Repeat every entry word for word; omit all pictures.

__Data items__
__________
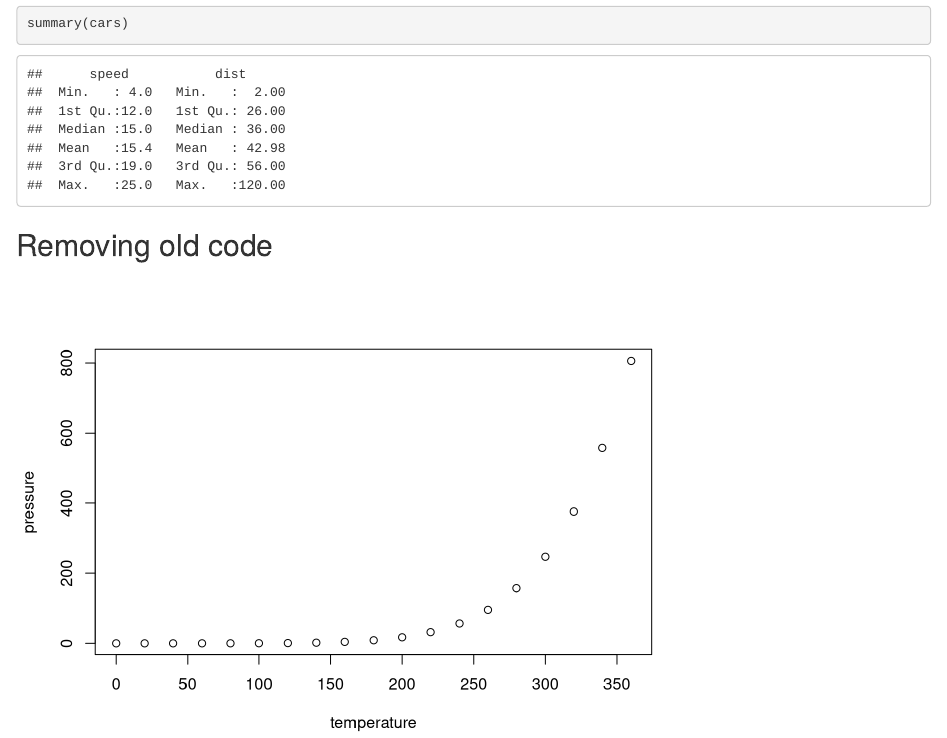
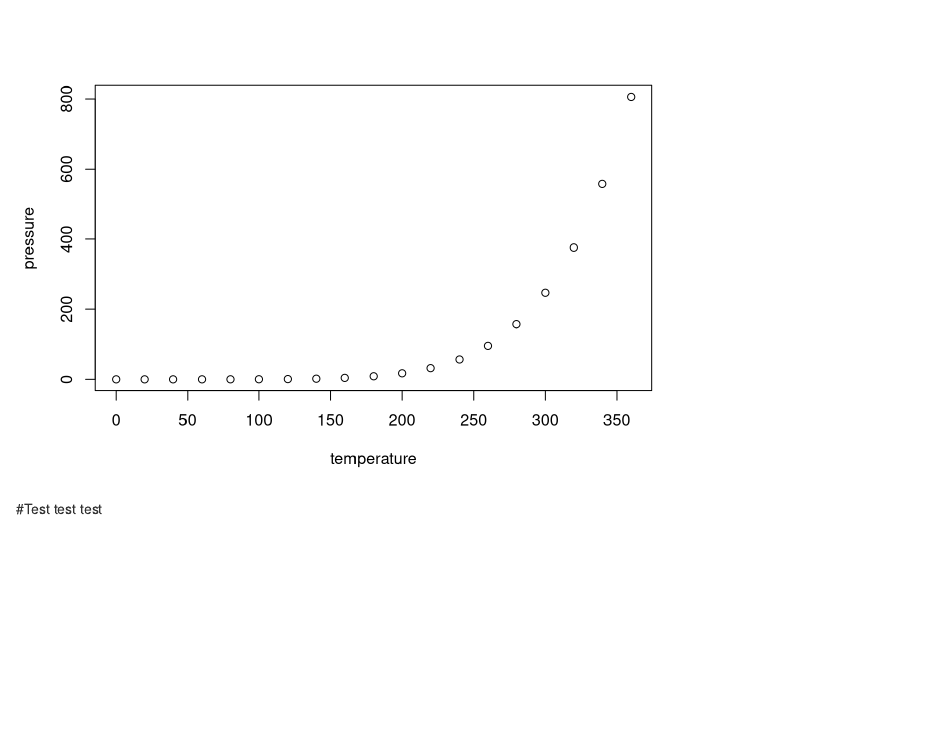
Before and after one commit to orzhov7/ddddd_final_project, an R Markdown document (ddddd_final_project_markdown.Rmd): the page in a window 1100 px wide, from 150 px down before the commit and from 410 px down after it. Rendered offline with R 4.5, knitr and Pandoc, with nearby package versions.

Commit message:
Test
Testing commit option

````diff
--- a/ddddd_final_project_markdown.Rmd
+++ b/ddddd_final_project_markdown.Rmd
@@ -19,3 +19,5 @@ summary(cars)
 ```{r pressure, echo=FALSE}
 plot(pressure)
 ```
+
+#Test test test
````
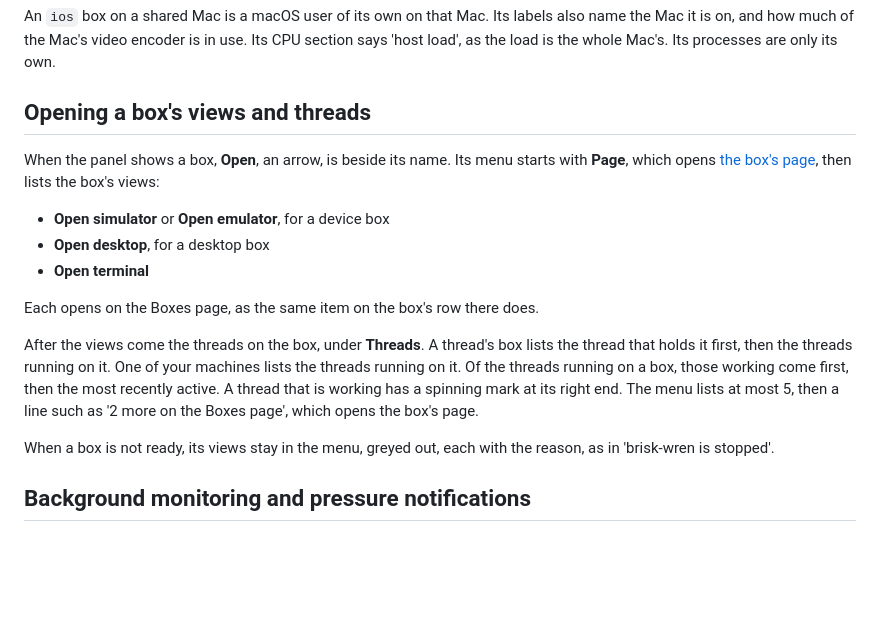
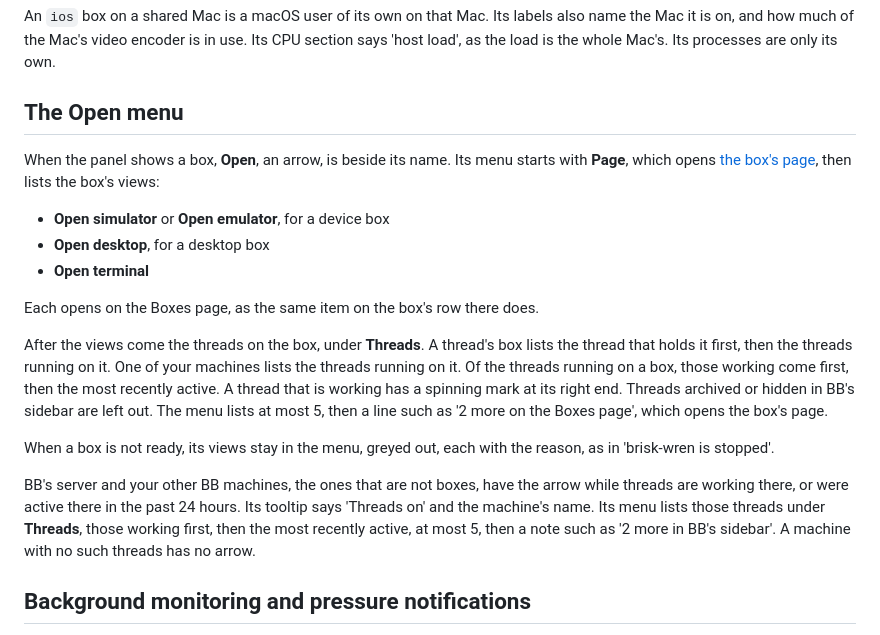
Before and after one commit to ahkohd/bb-box, a Markdown page: docs/guide/monitor.md, the part around the change. Rendered like a GitHub page; blank space fills up the shorter version.

```diff
--- a/docs/guide/monitor.md
+++ b/docs/guide/monitor.md
@@ -43,7 +43,7 @@ A container is a warning when its tasks waited for CPU for 25% of the last minut
 
 An `ios` box on a shared Mac is a macOS user of its own on that Mac. Its labels also name the Mac it is on, and how much of the Mac's video encoder is in use. Its CPU section says 'host load', as the load is the whole Mac's. Its processes are only its own.
 
-## Opening a box's views and threads
+## The Open menu
 
 When the panel shows a box, **Open**, an arrow, is beside its name. Its menu starts with **Page**, which opens [the box's page](boxes.md#a-boxs-page), then lists the box's views:
 
@@ -53,9 +53,11 @@ When the panel shows a box, **Open**, an arrow, is beside its name. Its menu sta
 
 Each opens on the Boxes page, as the same item on the box's row there does.
 
-After the views come the threads on the box, under **Threads**. A thread's box lists the thread that holds it first, then the threads running on it. One of your machines lists the threads running on it. Of the threads running on a box, those working come first, then the most recently active. A thread that is working has a spinning mark at its right end. The menu lists at most 5, then a line such as '2 more on the Boxes page', which opens the box's page.
+After the views come the threads on the box, under **Threads**. A thread's box lists the thread that holds it first, then the threads running on it. One of your machines lists the threads running on it. Of the threads running on a box, those working come first, then the most recently active. A thread that is working has a spinning mark at its right end. Threads archived or hidden in BB's sidebar are left out. The menu lists at most 5, then a line such as '2 more on the Boxes page', which opens the box's page.
 
 When a box is not ready, its views stay in the menu, greyed out, each with the reason, as in 'brisk-wren is stopped'.
+
+BB's server and your other BB machines, the ones that are not boxes, have the arrow while threads are working there, or were active there in the past 24 hours. Its tooltip says 'Threads on' and the machine's name. Its menu lists those threads under **Threads**, those working first, then the most recently active, at most 5, then a note such as '2 more in BB's sidebar'. A machine with no such threads has no arrow.
 
 ## Background monitoring and pressure notifications
 
```
Also changed, not shown: docs/demo.md (+1 -1 lines), docs/guide/settings.md (+0 -2 lines), docs/media/box-panel.png, docs/media/desktop-box.png, docs/media/new-box-form.png, docs/media/terminal-box.png, 1 other file.
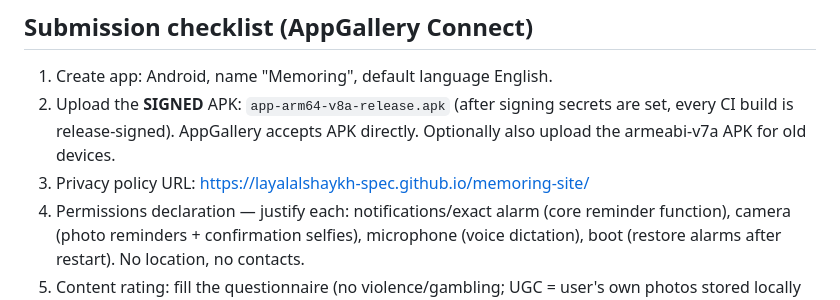
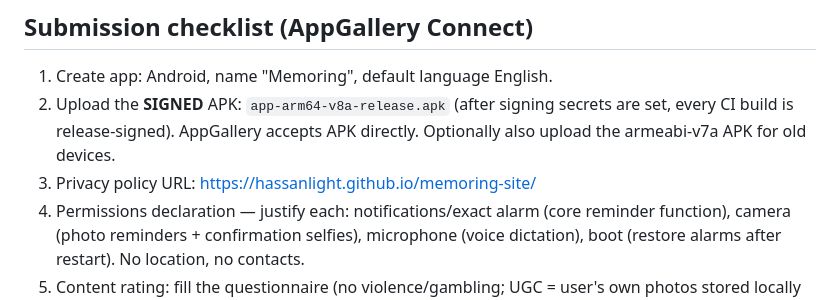
Before and after one commit to Hassanlight/MeMoRing-app, a Markdown page: docs/store-compliance.md, the part around the change. Drawn GitHub-style.

Commit message:
docs: privacy policy URL moved to hassanlight.github.io

```diff
--- a/docs/store-compliance.md
+++ b/docs/store-compliance.md
@@ -71,7 +71,7 @@ Status legend: ✅ done in code/CI · 🟡 you must do it in the store console
 2. Upload the **SIGNED** APK: `app-arm64-v8a-release.apk` (after signing secrets are
    set, every CI build is release-signed). AppGallery accepts APK directly.
    Optionally also upload the armeabi-v7a APK for old devices.
-3. Privacy policy URL: https://layalalshaykh-spec.github.io/memoring-site/
+3. Privacy policy URL: https://hassanlight.github.io/memoring-site/
 4. Permissions declaration — justify each: notifications/exact alarm (core reminder
    function), camera (photo reminders + confirmation selfies), microphone (voice
    dictation), boot (restore alarms after restart). No location, no contacts.
```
__________
__Output for this exercise__
Before and after one commit to orzhov7/ddddd_final_project, an R Markdown document (ddddd_final_project_markdown.Rmd): the page in a window 1100 px wide, from 150 px down before the commit and from 410 px down after it. Rendered offline with R 4.5, knitr and Pandoc, with nearby package versions.

Commit message:
Test
Testing commit option

````diff
--- a/ddddd_final_project_markdown.Rmd
+++ b/ddddd_final_project_markdown.Rmd
@@ -19,3 +19,5 @@ summary(cars)
 ```{r pressure, echo=FALSE}
 plot(pressure)
 ```
+
+#Test test test
````
Before and after one commit to ahkohd/bb-box, a Markdown page: docs/guide/monitor.md, the part around the change. Rendered like a GitHub page; blank space fills up the shorter version.

```diff
--- a/docs/guide/monitor.md
+++ b/docs/guide/monitor.md
@@ -43,7 +43,7 @@ A container is a warning when its tasks waited for CPU for 25% of the last minut
 
 An `ios` box on a shared Mac is a macOS user of its own on that Mac. Its labels also name the Mac it is on, and how much of the Mac's video encoder is in use. Its CPU section says 'host load', as the load is the whole Mac's. Its processes are only its own.
 
-## Opening a box's views and threads
+## The Open menu
 
 When the panel shows a box, **Open**, an arrow, is beside its name. Its menu starts with **Page**, which opens [the box's page](boxes.md#a-boxs-page), then lists the box's views:
 
@@ -53,9 +53,11 @@ When the panel shows a box, **Open**, an arrow, is beside its name. Its menu sta
 
 Each opens on the Boxes page, as the same item on the box's row there does.
 
-After the views come the threads on the box, under **Threads**. A thread's box lists the thread that holds it first, then the threads running on it. One of your machines lists the threads running on it. Of the threads running on a box, those working come first, then the most recently active. A thread that is working has a spinning mark at its right end. The menu lists at most 5, then a line such as '2 more on the Boxes page', which opens the box's page.
+After the views come the threads on the box, under **Threads**. A thread's box lists the thread that holds it first, then the threads running on it. One of your machines lists the threads running on it. Of the threads running on a box, those working come first, then the most recently active. A thread that is working has a spinning mark at its right end. Threads archived or hidden in BB's sidebar are left out. The menu lists at most 5, then a line such as '2 more on the Boxes page', which opens the box's page.
 
 When a box is not ready, its views stay in the menu, greyed out, each with the reason, as in 'brisk-wren is stopped'.
+
+BB's server and your other BB machines, the ones that are not boxes, have the arrow while threads are working there, or were active there in the past 24 hours. Its tooltip says 'Threads on' and the machine's name. Its menu lists those threads under **Threads**, those working first, then the most recently active, at most 5, then a note such as '2 more in BB's sidebar'. A machine with no such threads has no arrow.
 
 ## Background monitoring and pressure notifications
 
```
Also changed, not shown: docs/demo.md (+1 -1 lines), docs/guide/settings.md (+0 -2 lines), docs/media/box-panel.png, docs/media/desktop-box.png, docs/media/new-box-form.png, docs/media/terminal-box.png, 1 other file.
Before and after one commit to Hassanlight/MeMoRing-app, a Markdown page: docs/store-compliance.md, the part around the change. Drawn GitHub-style.

Commit message:
docs: privacy policy URL moved to hassanlight.github.io

```diff
--- a/docs/store-compliance.md
+++ b/docs/store-compliance.md
@@ -71,7 +71,7 @@ Status legend: ✅ done in code/CI · 🟡 you must do it in the store console
 2. Upload the **SIGNED** APK: `app-arm64-v8a-release.apk` (after signing secrets are
    set, every CI build is release-signed). AppGallery accepts APK directly.
    Optionally also upload the armeabi-v7a APK for old devices.
-3. Privacy policy URL: https://layalalshaykh-spec.github.io/memoring-site/
+3. Privacy policy URL: https://hassanlight.github.io/memoring-site/
 4. Permissions declaration — justify each: notifications/exact alarm (core reminder
    function), camera (photo reminders + confirmation selfies), microphone (voice
    dictation), boot (restore alarms after restart). No location, no contacts.
```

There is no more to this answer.